Your task
Please copy every line below that contains the string "with".

Records to use

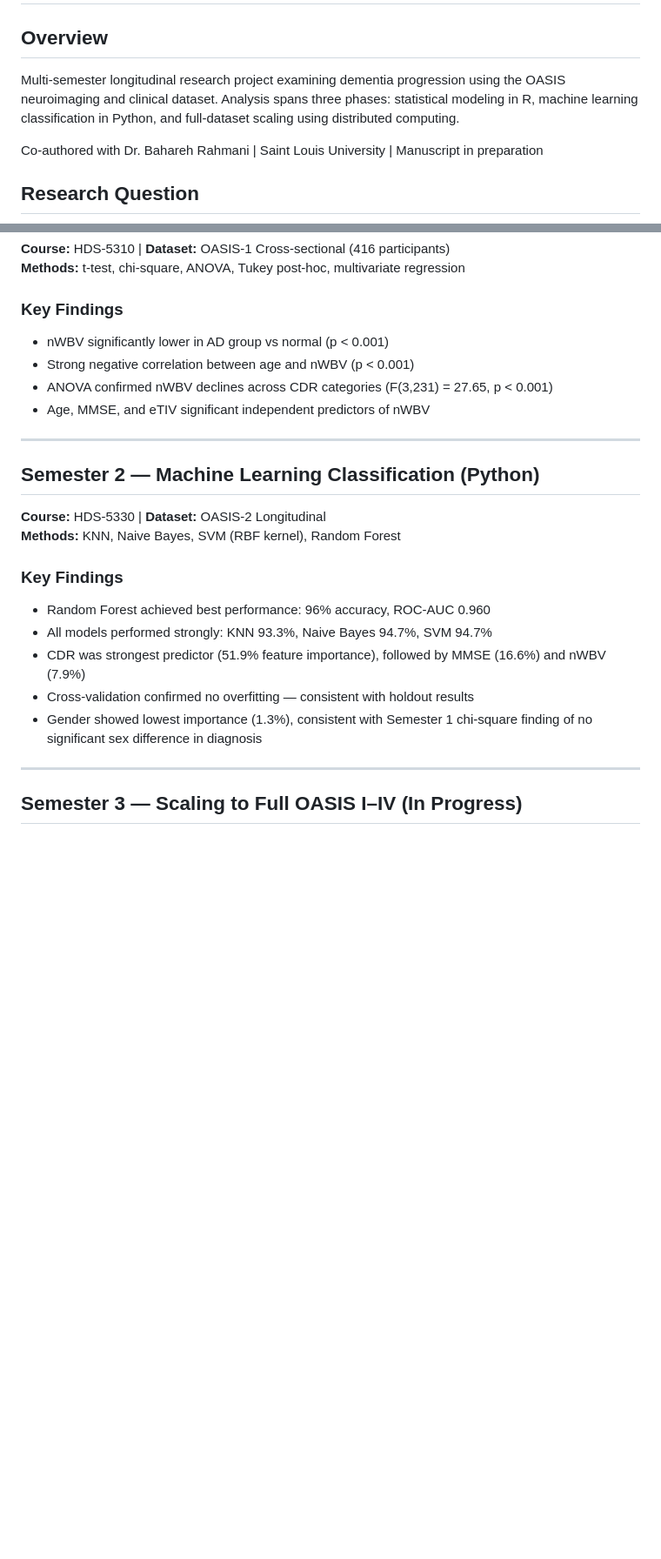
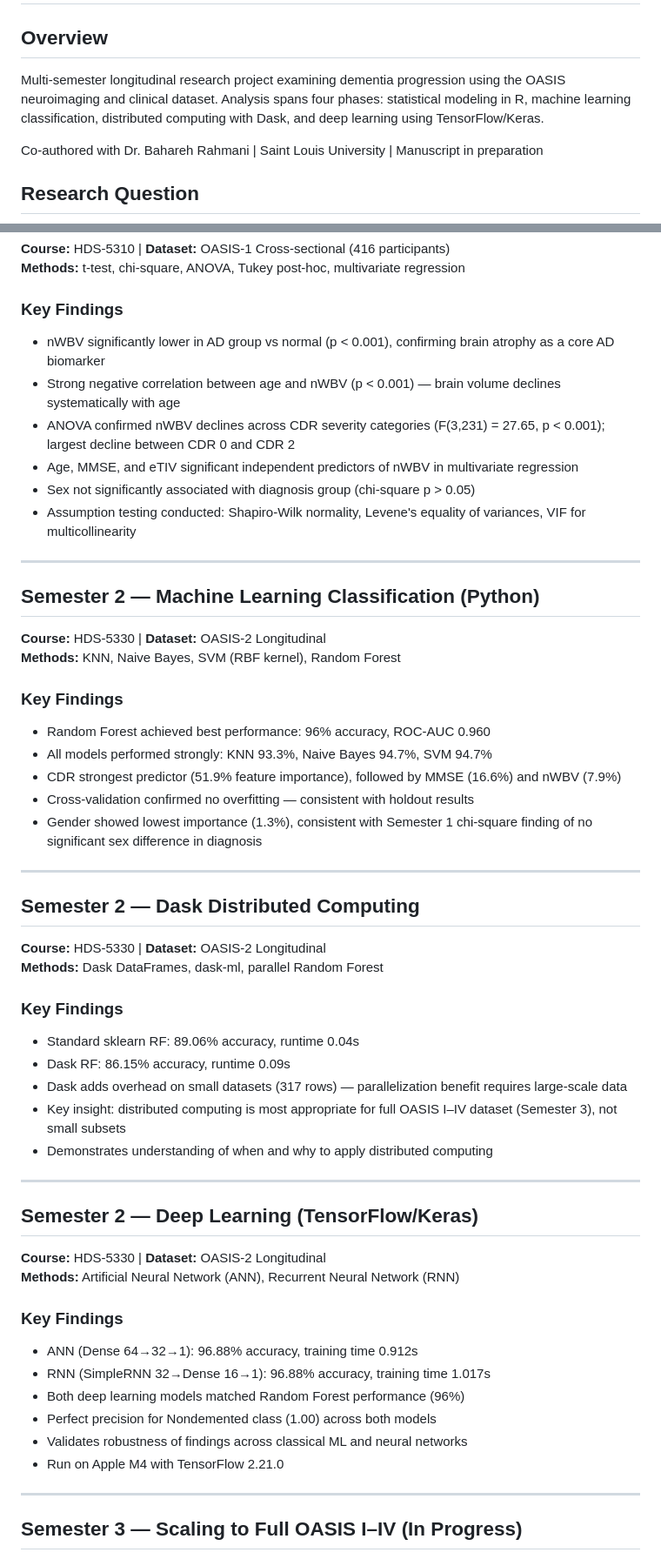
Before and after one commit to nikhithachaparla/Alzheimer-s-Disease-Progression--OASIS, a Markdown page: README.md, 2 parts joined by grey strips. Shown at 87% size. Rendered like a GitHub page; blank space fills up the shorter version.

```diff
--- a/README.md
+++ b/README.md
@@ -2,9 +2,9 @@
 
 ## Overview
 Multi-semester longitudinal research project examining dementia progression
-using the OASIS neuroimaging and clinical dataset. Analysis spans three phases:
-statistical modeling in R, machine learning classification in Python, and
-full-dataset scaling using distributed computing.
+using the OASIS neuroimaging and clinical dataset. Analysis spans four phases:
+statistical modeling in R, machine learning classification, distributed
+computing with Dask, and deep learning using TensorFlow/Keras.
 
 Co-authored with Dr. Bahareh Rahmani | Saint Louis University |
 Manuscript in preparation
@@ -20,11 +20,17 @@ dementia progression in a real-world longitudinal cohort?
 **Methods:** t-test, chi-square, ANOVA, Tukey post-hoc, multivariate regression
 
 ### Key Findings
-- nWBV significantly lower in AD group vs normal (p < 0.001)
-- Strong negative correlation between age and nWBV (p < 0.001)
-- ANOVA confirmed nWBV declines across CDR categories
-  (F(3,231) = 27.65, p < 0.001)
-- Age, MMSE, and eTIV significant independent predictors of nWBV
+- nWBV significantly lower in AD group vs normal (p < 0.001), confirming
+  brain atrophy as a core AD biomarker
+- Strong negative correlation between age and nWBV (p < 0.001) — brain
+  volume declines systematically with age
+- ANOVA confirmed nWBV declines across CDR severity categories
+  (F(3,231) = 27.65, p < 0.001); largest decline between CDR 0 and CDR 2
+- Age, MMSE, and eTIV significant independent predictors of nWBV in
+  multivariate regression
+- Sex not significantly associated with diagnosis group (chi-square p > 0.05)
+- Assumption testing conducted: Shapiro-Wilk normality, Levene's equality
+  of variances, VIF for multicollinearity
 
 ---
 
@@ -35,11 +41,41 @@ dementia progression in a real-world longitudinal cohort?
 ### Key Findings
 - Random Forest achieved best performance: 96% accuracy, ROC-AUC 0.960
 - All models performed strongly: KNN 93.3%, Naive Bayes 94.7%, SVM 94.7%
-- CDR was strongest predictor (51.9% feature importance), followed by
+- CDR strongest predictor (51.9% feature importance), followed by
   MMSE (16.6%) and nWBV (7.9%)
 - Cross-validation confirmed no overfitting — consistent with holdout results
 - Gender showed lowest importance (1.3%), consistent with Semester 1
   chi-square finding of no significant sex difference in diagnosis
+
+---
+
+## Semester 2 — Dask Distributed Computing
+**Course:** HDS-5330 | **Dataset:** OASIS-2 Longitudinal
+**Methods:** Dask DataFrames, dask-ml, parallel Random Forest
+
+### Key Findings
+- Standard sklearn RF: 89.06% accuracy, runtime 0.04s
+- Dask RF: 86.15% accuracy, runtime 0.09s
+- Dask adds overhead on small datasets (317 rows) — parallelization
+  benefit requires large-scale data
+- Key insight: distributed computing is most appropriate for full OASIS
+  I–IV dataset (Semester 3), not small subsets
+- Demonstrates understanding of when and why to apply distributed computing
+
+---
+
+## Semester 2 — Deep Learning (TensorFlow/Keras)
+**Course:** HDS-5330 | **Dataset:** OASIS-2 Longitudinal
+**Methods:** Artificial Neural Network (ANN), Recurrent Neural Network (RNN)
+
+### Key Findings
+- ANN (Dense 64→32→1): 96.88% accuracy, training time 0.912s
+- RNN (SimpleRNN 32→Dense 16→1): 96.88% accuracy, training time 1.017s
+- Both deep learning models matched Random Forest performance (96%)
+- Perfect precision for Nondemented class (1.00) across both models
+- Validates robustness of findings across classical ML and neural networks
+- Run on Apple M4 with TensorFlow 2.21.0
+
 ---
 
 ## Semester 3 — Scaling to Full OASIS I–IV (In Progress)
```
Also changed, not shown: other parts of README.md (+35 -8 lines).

Written answer
+computing with Dask, and deep learning using TensorFlow/Keras.
 Co-authored with Dr. Bahareh Rahmani | Saint Louis University |
+  volume declines systematically with age
+- Sex not significantly associated with diagnosis group (chi-square p > 0.05)
 - Cross-validation confirmed no overfitting — consistent with holdout results
 - Gender showed lowest importance (1.3%), consistent with Semester 1
+- Run on Apple M4 with TensorFlow 2.21.0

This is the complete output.